CHICAGO (CBS) — A community activist who was allowed to see videos from the fatal police shooting of Paul O’Neal before they were made public claimed they show an officer stomping the teen’s lifeless body after he was shot in the back. Jedidiah Brown said he also heard police telling other officers to turn off their body cameras. “I saw a police officer approach a lifeless O’Neal, face down to the ground, with three or four other officers over his body, screaming at him to put his hands behind his back, run up, stomp him in his back, and then grab his hands very violently, and put him in handcuffs, clearly lifeless,” he said.
I'm hoping President Obama can establish an independent office of prosecutors to investigate police misconduct - it will eliminate the bad incentives that result in so many of these killers never being punished. Without consequences for the bad actors, these murders won't end.
This video is one of the best clips I've seen on TV in ages! It's freaking hilarious! LOL! KTVA's Charlo Greene quits on live TV after revealing she was the founder of the Alaska Cannabis Club. The delivery was arguably inappropriate, but damn if she didn't look free as a bird and happy as hell! I admire her for the balls it took to do that, and the response of the Anchorwoman was absolutely #Priceless .

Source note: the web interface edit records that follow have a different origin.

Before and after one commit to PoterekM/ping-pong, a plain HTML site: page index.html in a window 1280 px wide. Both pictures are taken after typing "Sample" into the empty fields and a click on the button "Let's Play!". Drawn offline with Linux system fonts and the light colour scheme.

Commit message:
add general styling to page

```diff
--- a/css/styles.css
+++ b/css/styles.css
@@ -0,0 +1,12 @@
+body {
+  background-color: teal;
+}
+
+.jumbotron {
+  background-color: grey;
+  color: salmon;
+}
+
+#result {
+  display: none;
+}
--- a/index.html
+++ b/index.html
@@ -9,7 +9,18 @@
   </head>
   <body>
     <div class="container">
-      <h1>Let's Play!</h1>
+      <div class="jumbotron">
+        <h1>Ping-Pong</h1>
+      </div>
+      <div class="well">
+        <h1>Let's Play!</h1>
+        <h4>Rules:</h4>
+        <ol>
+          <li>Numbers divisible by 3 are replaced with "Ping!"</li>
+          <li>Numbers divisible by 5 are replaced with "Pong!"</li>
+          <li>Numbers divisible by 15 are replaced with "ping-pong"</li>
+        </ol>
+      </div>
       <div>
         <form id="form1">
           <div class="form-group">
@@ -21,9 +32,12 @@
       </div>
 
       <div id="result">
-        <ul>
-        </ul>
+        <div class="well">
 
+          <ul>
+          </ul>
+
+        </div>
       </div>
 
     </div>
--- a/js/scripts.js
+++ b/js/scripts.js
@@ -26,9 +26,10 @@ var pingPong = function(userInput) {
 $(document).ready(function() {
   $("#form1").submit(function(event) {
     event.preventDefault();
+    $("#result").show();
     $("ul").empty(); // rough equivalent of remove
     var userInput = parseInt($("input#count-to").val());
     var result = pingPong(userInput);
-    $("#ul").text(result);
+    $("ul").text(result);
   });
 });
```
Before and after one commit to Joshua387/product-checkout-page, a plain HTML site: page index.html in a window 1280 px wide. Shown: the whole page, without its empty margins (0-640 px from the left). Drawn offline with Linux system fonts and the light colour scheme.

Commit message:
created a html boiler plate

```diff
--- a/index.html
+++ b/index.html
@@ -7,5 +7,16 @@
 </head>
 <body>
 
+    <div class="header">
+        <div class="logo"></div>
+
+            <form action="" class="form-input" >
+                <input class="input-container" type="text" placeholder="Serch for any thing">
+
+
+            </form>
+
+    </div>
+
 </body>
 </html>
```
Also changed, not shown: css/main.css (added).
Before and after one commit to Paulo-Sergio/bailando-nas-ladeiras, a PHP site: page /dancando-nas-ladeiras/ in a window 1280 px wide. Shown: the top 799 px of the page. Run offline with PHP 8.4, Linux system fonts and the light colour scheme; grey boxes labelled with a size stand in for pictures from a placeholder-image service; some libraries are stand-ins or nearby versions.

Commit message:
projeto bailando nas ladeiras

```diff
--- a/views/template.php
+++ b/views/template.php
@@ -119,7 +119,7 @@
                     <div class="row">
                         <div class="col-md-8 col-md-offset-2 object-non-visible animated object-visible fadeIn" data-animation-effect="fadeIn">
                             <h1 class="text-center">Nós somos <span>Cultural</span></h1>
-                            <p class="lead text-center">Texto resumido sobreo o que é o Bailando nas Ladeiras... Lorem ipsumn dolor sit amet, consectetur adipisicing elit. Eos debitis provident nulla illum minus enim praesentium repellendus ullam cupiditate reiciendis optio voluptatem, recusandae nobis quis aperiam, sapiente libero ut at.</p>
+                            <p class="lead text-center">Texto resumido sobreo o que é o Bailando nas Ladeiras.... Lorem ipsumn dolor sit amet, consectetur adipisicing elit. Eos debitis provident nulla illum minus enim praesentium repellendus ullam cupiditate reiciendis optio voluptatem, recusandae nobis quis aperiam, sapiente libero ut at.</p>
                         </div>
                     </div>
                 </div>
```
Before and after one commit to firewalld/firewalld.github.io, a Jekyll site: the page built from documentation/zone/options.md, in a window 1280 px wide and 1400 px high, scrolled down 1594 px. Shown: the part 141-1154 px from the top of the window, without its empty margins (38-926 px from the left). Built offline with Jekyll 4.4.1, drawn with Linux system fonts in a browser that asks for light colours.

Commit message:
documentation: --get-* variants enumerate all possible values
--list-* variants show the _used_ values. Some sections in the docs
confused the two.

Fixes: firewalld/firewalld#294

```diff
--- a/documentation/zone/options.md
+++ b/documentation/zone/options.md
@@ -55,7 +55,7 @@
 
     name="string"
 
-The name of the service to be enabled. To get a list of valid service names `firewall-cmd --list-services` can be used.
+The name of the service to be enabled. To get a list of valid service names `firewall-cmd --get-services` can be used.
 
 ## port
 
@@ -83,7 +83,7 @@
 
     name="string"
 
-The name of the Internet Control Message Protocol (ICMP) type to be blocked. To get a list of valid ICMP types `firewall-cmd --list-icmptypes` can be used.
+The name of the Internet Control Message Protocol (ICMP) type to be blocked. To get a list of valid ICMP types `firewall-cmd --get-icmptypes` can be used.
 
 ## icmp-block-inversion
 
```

I was reading Pitchfork.com looking for underground music that I haven't heard yet and I stumble upon a prolific article about the legendary LAURYN HILL and her stance of oppression in America. Of course, I have to post conscious rapper, Lauryn Hill, on the blog because she is female MC that I look up to, one who teaches me and makes me think, one who never needed to show her bare ass in her music videos, because her lyrics and poeticism spoke and still speaks for itself. Case in point, "Black Rage (Sketch)”, a deep and politically charge song recorded live in her living room. Pitchfork writes, ""Black Rage" is a key record for this moment because it recognizes our problems are deeply entrenched, and that postmodern detachment or cynical capitalism are poorly formed tools for people hoping to make a sustained attack on widespread systemic violence. Lauryn Hill celebrates black rage not as a raw expression of pain, nor as an irrational behavior that must be reigned in. Like Maria Rainer, it's a coping mechanism, but for Lauryn Hill, it's also something more: a practical strategy."
TALIB KWELI delivered one of the most powerful interviews I've seen in the news recently. He stood up to CNN and its anchor, Don Lemon, who appears disconnected with what's really going on on the ground in Ferguson, with his attempt to debunk Kweli's eyewitness account. Kweli schooled them on what he thought was bad media coverage. The death of unarmed teen, Mike Brown, in Ferguson, Missouri, has brought race relations in America back to the forefront in the media and social media alike. In regards to social media coverage, Kweli expressed that it was more important to physically show up to Ferguson versus tweeting and protesting online. In regards to media coverage, he expressed that the quality and accuracy of news outlets such as CNN wasn't up to par. Talib Kweli spoke very truthful when he stated the media depicted protesters as criminals or thugs and omitted the fact that women and children were protesting as well. Lemon tried to interrupt Kweli from speaking which turned into a heated argument and with Kweli almost walking out of the interview. This would have been a disservice because Kweli spoke the truth and didn't care about being politically correct...something most of these news outlets are gulity of.